The second was at the first Green Wing convention, Wingin' It. The match was played at Brook Green, umpired by Stephen Mangan, and was organised by Green Wing's production assistant Patrick Schulenburg. The six-on-six match was played using the Geneva variation, with free fuddes and geometric sticles. Players were asked to "watch your coccyxes" before the match commenced. The players spliced the matterhorn, insulting Mangan. The first goal scored was an own goal, as the team ran into their own parish. It was reported that some of the players were injured during the match. A DVD of the convention is to be released. So far, the convention has raised in the order of £5,000 for Great Ormond Street Hospital.[12][13]

See also[edit]

References[edit]

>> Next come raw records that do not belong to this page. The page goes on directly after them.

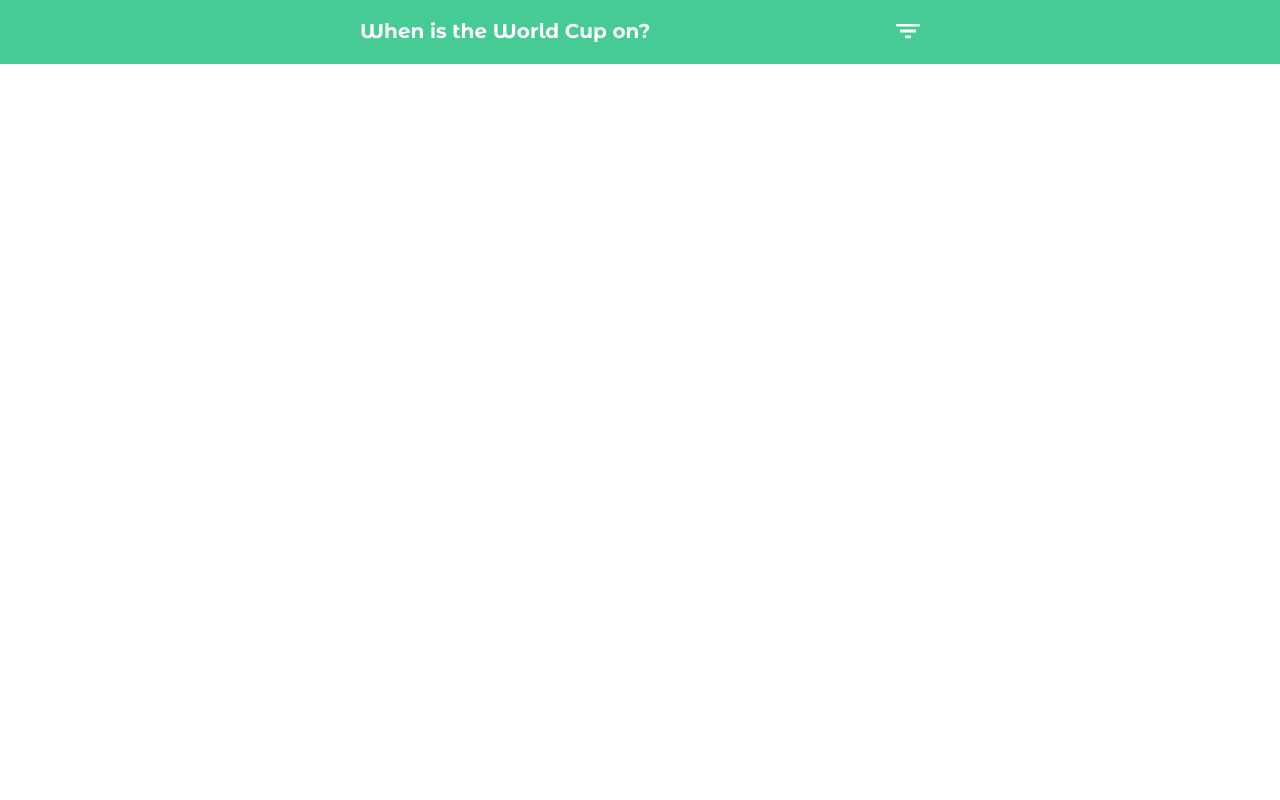
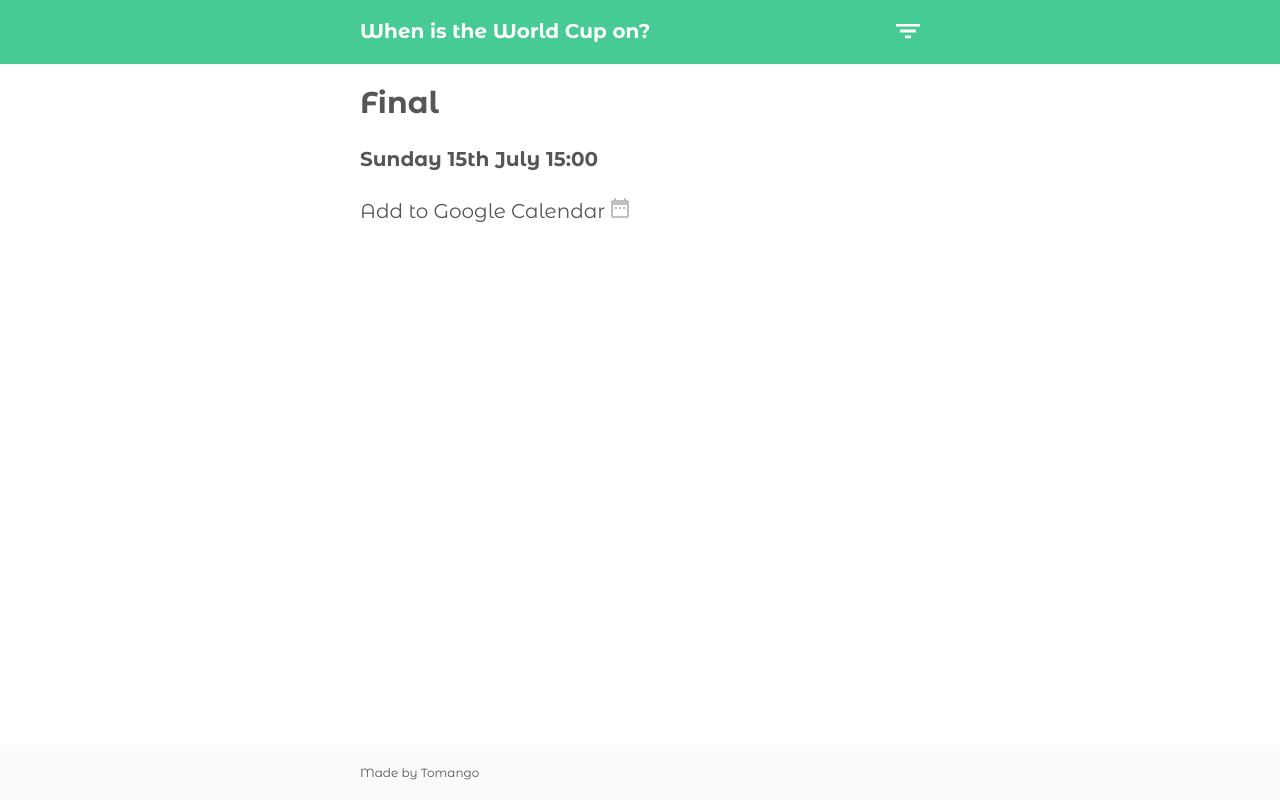
Before and after one commit to trys/whenistheworldcupon, a Vue app: page /game/final in a window 1280 px wide. Built offline with nearby package versions, Linux system fonts and the light colour scheme.

Commit message:
Game page

```diff
--- a/package.json
+++ b/package.json
@@ -5,7 +5,7 @@
   "author": "Trys <trysmudford@gmail.com>",
   "private": true,
   "scripts": {
-    "dev": "webpack-dev-server --inline --progress --config build/webpack.dev.conf.js",
+    "dev": "webpack-dev-server --inline --progress --host 0.0.0.0 --config build/webpack.dev.conf.js",
     "start": "npm run dev",
     "lint": "eslint --ext .js,.vue src",
     "build": "node build/build.js"
--- a/src/App.vue
+++ b/src/App.vue
@@ -19,7 +19,14 @@
         </button>
       </div>
     </header>
-    <router-view/>
+    <main role="main">
+      <router-view/>
+    </main>
+    <footer class="low">
+      <div class="wrap">
+        Made by <a href="http://www.tomango.co.uk">Tomango</a>
+      </div>
+    </footer>
   </div>
 </template>
 
@@ -40,11 +47,16 @@ export default {
 
   methods: {
     toggleFilter () {
+      if (this.$store.state.userTeamIds.length) {
+        this.$store.commit('toggleFilter')
+      } else {
+        this.$store.commit('setFilter', false)
+      }
+
       if (this.$route.name !== 'Home') {
-        this.$store.commit('setFilter', true)
         this.$router.push({ name: 'Home' })
-      } else {
-        this.$store.commit('toggleFilter')
+      } else if (this.$store.state.userTeamIds.length === 0) {
+        this.$router.push({ name: 'Teams' })
       }
     }
   }
@@ -67,10 +79,6 @@ body {
   body {
     font-size: 20px;
   }
-}
-
-#app {
-  margin: 0 auto;
 }
 
 a {
@@ -104,9 +112,26 @@ html {
   padding-bottom: 20px;
 }
 
+#app {
+  min-height: 100vh;
+  display: flex;
+  flex-direction: column;
+}
+
 .top {
   background: #47CB94;
   color: #FFF;
+}
+
+[role="main"] {
+  padding-bottom: 40px;
+  flex: 1;
+}
+
+.low {
+  background: #FAFAFA;
+  font-size: 12px;
+  padding: 20px 0;
 }
 
 button {
@@ -185,7 +210,7 @@ li {
   outline: none;
   border-radius: 5px;
   color: #FFF;
+  font: inherit;
   font-weight: 700;
-  font-size: inherit;
 }
 </style>
--- /dev/null
+++ b/src/components/Game.vue
@@ -0,0 +1,34 @@
+<template>
+  <div v-if="game" class="wrap insulate">
+    <h2>{{ game.title }}</h2>
+    <h4>{{ formatDate(game.date) }} {{ formatTime(game.date) }}</h4>
+    <a target="_blank" :href="`http://www.google.com/calendar/event?action=TEMPLATE&text=${encodeURI(game.title)}&dates=${formatURLDate(game.date)}`">
+      Add to Google Calendar <img src="/static/calendar.svg">
+    </a>
+  </div>
+</template>
+
+<script>
+  export default {
+    computed: {
+      game () {
+        return this.$store.state.games.find(g => g.id === this.$route.params.id)
+      }
+    },
+
+    methods: {
+      formatURLDate (date) {
+        date = new Date(date)
+        const endDate = new Date(date)
+        endDate.setTime(endDate.getTime() + (2 * 60 * 60 * 1000))
+        return `${this.formatSingleDate(date)}00/${this.formatSingleDate(endDate)}00`
+      },
+      formatSingleDate (date) {
+        return `${date.getFullYear()}${this.twoChars(date.getMonth() + 1)}${this.twoChars(date.getDate())}T${date.getHours()}${this.twoChars(date.getMinutes())}`
+      },
+      twoChars (num) {
+        return ('0' + num).slice(-2)
+      }
+    }
+  }
+</script>
--- a/src/components/Games.vue
+++ b/src/components/Games.vue
@@ -5,12 +5,13 @@
     </wc-header>
     <div class="wrap games">
       <div v-for="day in days" v-if="day.games.length" :key="day.key" class="day">
-        <h3>{{ formatDay(day.games[0].date) }}</h3>
+        <h3>{{ formatDate(day.games[0].date) }}</h3>
         <ul>
-          <li v-for="game in day.games" :key="game.id" class="game">
-            <span v-if="game.teamOne && game.teamTwo">{{ game.teamOne.name }} v. {{ game.teamTwo.name }}</span>
-            <span v-else>{{ game.name }}</span>
-            <span>{{ formatTime(game.date) }} </span>
+          <li v-for="game in day.games" :key="game.id">
+            <router-link class="game" :to="{ name: 'Game', params: { id: game.id } }">
+              <span>{{ game.title }}</span>
+              <span class="game-time">{{ formatTime(game.date) }}</span>
+            </router-link>
           </li>
         </ul>
       </div>
@@ -43,35 +44,6 @@
       }
     },
 
-    methods: {
-      formatTime (date) {
-        date = new Date(date)
-        return date.getHours() + ':' + ('0' + date.getMinutes()).slice(-2)
-      },
-
-      formatDay (date) {
-        date = new Date(date)
-        const days = ['Sunday', 'Monday', 'Tuesday', 'Wednesday', 'Thursday', 'Friday', 'Saturday']
-        const months = { 5: 'June', 6: 'July' }
-        return `${days[date.getDay()]} ${this.ordinalSuffix(date.getDate())} ${months[date.getMonth()]}`
-      },
-
-      ordinalSuffix (i) {
-        const j = i % 10
-        const k = i % 100
-        if (j === 1 && k !== 11) {
-          return i + 'st'
-        }
-        if (j === 2 && k !== 12) {
-          return i + 'nd'
-        }
-        if (j === 3 && k !== 13) {
-          return i + 'rd'
-        }
-        return i + 'th'
-      }
-    },
-
     components: {
       wcHeader
     }
@@ -89,9 +61,25 @@
 
   .game {
     display: flex;
-    justify-content: space-between;
+    justify-content: flex-end;
+    align-items: top;
     width: 100%;
     margin: 0 0 10px;
+  }
+
+  .game > img {
+    max-width: 16px;
+    height: auto;
+    margin: 0 15px 0 10px;
+  }
+
+  .game > :first-child {
+    margin-right: auto;
+  }
+
+  .game-time {
+    text-align: right;
+    width: 3em;
   }
 
   .day {
--- a/src/components/Teams.vue
+++ b/src/components/Teams.vue
@@ -4,6 +4,7 @@
       <button class="button-reset see-fixtures" @click="viewFixtures">See the fixtures</button>
     </wc-header>
     <div class="insulate wrap">
+      <h3 v-if="!localUserIds">Pick some teams</h3>
       <ul class="teams">
         <li class="team" v-for="team in teams" :key="team.id">
           <input
@@ -25,7 +26,7 @@
   export default {
     data () {
       return {
-        localUserIds: []
+        localUserIds: this.$store.state.userTeamIds.length
       }
     },
 
--- a/src/components/wc-header.vue
+++ b/src/components/wc-header.vue
@@ -15,7 +15,7 @@
   }
 
   .sub-header .wrap > * {
-    padding: 0.3125em 0 0.3125em 0.6em;
+    padding: 0.6em 0 0.6em 0.6em;
     display: inline-block;
   }
 </style>
--- a/src/main.js
+++ b/src/main.js
@@ -4,8 +4,11 @@ import Vue from 'vue'
 import App from './App'
 import router from './router'
 import store from './store'
+import time from './plugins/time'
 
 Vue.config.productionTip = false
+
+Vue.mixin(time)
 
 /* eslint-disable no-new */
 new Vue({
--- /dev/null
+++ b/src/plugins/time.js
@@ -0,0 +1,30 @@
+const ordinalSuffix = function (i) {
+  const j = i % 10
+  const k = i % 100
+  if (j === 1 && k !== 11) {
+    return i + 'st'
+  }
+  if (j === 2 && k !== 12) {
+    return i + 'nd'
+  }
+  if (j === 3 && k !== 13) {
+    return i + 'rd'
+  }
+  return i + 'th'
+}
+
+module.exports = {
+  methods: {
+    formatTime (date) {
+      date = new Date(date)
+      return date.getHours() + ':' + ('0' + date.getMinutes()).slice(-2)
+    },
+
+    formatDate (date) {
+      date = new Date(date)
+      const days = ['Sunday', 'Monday', 'Tuesday', 'Wednesday', 'Thursday', 'Friday', 'Saturday']
+      const months = { 5: 'June', 6: 'July' }
+      return `${days[date.getDay()]} ${ordinalSuffix(date.getDate())} ${months[date.getMonth()]}`
+    }
+  }
+}
--- a/src/router/index.js
+++ b/src/router/index.js
@@ -2,6 +2,7 @@ import Vue from 'vue'
 import Router from 'vue-router'
 import Home from '@/components/Home'
 import Teams from '@/components/Teams'
+import Game from '@/components/Game'
 
 Vue.use(Router)
 
@@ -17,6 +18,11 @@ export default new Router({
       path: '/teams',
       name: 'Teams',
       component: Teams
+    },
+    {
+      path: '/game/:id',
+      name: 'Game',
+      component: Game
     }
   ],
   scrollBehavior (to, from, savedPosition) {
--- a/src/store/index.js
+++ b/src/store/index.js
@@ -9,6 +9,7 @@ export default new Store({
   state: {
     days: [],
     teams: [],
+    games: [],
     error: '',
     userTeamIds: [],
     filter: null
@@ -29,6 +30,7 @@ export default new Store({
         return axios.get('/static/data.json')
           .then(({ data }) => {
             commit('addTeams', data)
+            commit('addGames', data)
             commit('addDays', data)
             if (state.error) {
               commit('error', '')
@@ -43,7 +45,7 @@ export default new Store({
 
   mutations: {
     addDays (state, { games }) {
-      games.forEach(game => {
+      state.games.forEach(game => {
         const date = new Date(game.date)
         const dateKey = `${date.getMonth()}${date.getDate()}`
         let index = state.days.findIndex(d => d.key === dateKey)
@@ -51,9 +53,22 @@ export default new Store({
           state.days.push({ key: dateKey, games: [] })
           index = state.days.findIndex(d => d.key === dateKey)
         }
+        state.days[index].games.push(game)
+      })
+    },
+    addGames (state, { games }) {
+      games.forEach(game => {
+        game.id = game.name.replace(' ', '-').toLowerCase()
+
         game.teamOne = state.teams.find(t => t.id === game.teamOneId)
         game.teamTwo = state.teams.find(t => t.id === game.teamTwoId)
-        state.days[index].games.push(game)
+
+        if (game.teamOne && game.teamTwo) {
+          game.title = game.teamOne.name + ' v. ' + game.teamTwo.name
+        } else {
+          game.title = game.name
+        }
+        state.games.push(game)
       })
     },
     addTeams (state, { teams }) {
```
Also changed, not shown: static/calendar.svg (added).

  1. ^ a b c "About Guyball". British Sitcom Guide. Retrieved 2007-10-10. 
  2. ^ Green Wing - The Complete First Series Scripts page 118.
  3. ^ a b c d "Tangled Webs". Green Wing. Season 1. 2004-10-15.
  4. ^ "Green Wing BFI Event". British Sitcom Guide. Retrieved 2007-10-10. 
  5. ^ a b c d e f "Series 2, Episode 4". Green Wing. Season 2. Episode 4. 2006-04-21.
  6. ^ "Series 2, Episode 8". Green Wing. Season 2. Episode 8. 2006-05-19.
  7. ^ a b Green Wing - The Complete First Series Scripts page 217.
  8. ^ Green Wing Special (DVD). TalkbackThames. 2007-01-08. 
  9. ^ Green Wing Unmasked Exclusive Collectors Booklet. 2007-10-15. 
  10. ^ Green Wing Series 2, Episode 4, audio commentary (version 2). Featuring Tamsin Greig and Lucinda Raikes.
  11. ^ "Guyball, the rules". Kings College London Guyball Society Myspace Blog. 2006-09-10. Retrieved 2007-11-24. 
  12. ^ a b Green Wing: The Definitive Collect - The Phenomenon (DVD). TalkbackThames. 2007-10-15. 
  13. ^ "Green Wing Newsletter: Issue 18". British Sitcom Guide. 2007-10-03. Retrieved 2007-10-10. 

External links[edit]